### WHAT THE EXERCISE ASKS
Where in the data below does the word "from" appear? Copy every line that has it.

[Edit difference data]
[Start of section]

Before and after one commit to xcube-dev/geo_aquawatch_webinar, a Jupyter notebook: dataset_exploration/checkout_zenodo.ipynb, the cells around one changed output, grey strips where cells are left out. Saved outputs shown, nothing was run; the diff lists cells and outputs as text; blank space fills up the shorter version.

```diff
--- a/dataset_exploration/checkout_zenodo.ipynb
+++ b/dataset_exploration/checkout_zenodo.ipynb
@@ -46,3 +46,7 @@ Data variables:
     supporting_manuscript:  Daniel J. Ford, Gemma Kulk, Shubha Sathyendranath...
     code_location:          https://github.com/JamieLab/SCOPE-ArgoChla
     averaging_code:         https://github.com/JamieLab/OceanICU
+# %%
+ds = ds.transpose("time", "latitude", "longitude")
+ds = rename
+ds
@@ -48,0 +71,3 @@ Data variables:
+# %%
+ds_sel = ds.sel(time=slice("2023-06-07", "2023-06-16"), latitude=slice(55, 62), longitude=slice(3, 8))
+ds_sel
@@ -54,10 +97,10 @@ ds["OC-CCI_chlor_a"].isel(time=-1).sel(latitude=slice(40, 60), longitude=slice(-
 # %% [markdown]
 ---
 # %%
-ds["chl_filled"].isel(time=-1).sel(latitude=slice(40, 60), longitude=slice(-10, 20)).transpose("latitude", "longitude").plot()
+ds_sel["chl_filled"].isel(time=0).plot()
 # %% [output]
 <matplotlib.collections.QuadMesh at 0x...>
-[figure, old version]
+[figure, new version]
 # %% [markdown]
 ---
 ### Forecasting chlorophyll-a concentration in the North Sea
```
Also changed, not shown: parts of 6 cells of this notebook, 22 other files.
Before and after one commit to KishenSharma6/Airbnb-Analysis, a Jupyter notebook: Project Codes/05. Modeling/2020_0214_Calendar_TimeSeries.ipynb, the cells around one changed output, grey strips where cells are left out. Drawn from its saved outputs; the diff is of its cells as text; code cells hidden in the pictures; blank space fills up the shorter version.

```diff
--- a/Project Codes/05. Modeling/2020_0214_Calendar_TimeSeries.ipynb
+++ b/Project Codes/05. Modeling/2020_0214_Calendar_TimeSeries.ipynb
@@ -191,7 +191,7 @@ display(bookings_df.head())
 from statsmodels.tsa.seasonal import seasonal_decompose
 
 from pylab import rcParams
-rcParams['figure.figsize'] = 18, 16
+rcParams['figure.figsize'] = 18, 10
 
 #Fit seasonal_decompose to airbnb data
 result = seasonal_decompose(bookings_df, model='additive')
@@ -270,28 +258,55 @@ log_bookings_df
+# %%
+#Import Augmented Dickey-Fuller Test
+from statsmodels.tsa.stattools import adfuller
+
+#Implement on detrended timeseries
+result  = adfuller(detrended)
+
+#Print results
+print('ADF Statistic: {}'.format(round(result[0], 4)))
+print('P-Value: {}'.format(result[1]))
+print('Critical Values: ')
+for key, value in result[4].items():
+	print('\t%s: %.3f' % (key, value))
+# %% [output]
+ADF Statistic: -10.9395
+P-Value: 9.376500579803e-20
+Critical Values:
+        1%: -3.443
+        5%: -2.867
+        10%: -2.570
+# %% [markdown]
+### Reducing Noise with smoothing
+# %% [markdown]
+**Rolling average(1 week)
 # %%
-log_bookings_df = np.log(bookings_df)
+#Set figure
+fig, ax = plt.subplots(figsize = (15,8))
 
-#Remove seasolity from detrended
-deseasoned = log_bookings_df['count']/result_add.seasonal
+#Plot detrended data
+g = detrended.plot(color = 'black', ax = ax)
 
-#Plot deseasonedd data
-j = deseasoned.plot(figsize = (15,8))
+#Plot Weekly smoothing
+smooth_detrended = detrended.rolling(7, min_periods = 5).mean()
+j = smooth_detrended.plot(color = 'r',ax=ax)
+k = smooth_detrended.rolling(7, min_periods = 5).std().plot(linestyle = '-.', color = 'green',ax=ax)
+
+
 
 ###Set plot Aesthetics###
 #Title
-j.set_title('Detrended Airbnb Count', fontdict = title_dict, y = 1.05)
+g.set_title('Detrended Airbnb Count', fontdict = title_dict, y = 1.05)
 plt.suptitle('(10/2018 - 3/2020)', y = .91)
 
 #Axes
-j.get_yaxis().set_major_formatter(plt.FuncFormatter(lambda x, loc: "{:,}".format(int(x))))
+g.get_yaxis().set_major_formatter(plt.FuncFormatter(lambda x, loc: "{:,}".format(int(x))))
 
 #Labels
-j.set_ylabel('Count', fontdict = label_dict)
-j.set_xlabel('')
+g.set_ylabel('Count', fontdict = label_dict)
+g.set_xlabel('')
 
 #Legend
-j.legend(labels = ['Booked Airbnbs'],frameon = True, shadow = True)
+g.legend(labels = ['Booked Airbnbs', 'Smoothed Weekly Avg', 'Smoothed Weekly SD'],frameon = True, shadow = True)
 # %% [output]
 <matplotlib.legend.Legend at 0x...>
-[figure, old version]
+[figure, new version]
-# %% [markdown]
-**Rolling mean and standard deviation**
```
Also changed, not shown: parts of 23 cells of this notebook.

[End of section]

### EXPECTED OUTPUT
Before and after one commit to KishenSharma6/Airbnb-Analysis, a Jupyter notebook: Project Codes/05. Modeling/2020_0214_Calendar_TimeSeries.ipynb, the cells around one changed output, grey strips where cells are left out. Drawn from its saved outputs; the diff is of its cells as text; code cells hidden in the pictures; blank space fills up the shorter version.
 from statsmodels.tsa.seasonal import seasonal_decompose
 from pylab import rcParams
+from statsmodels.tsa.stattools import adfuller
-#Remove seasolity from detrended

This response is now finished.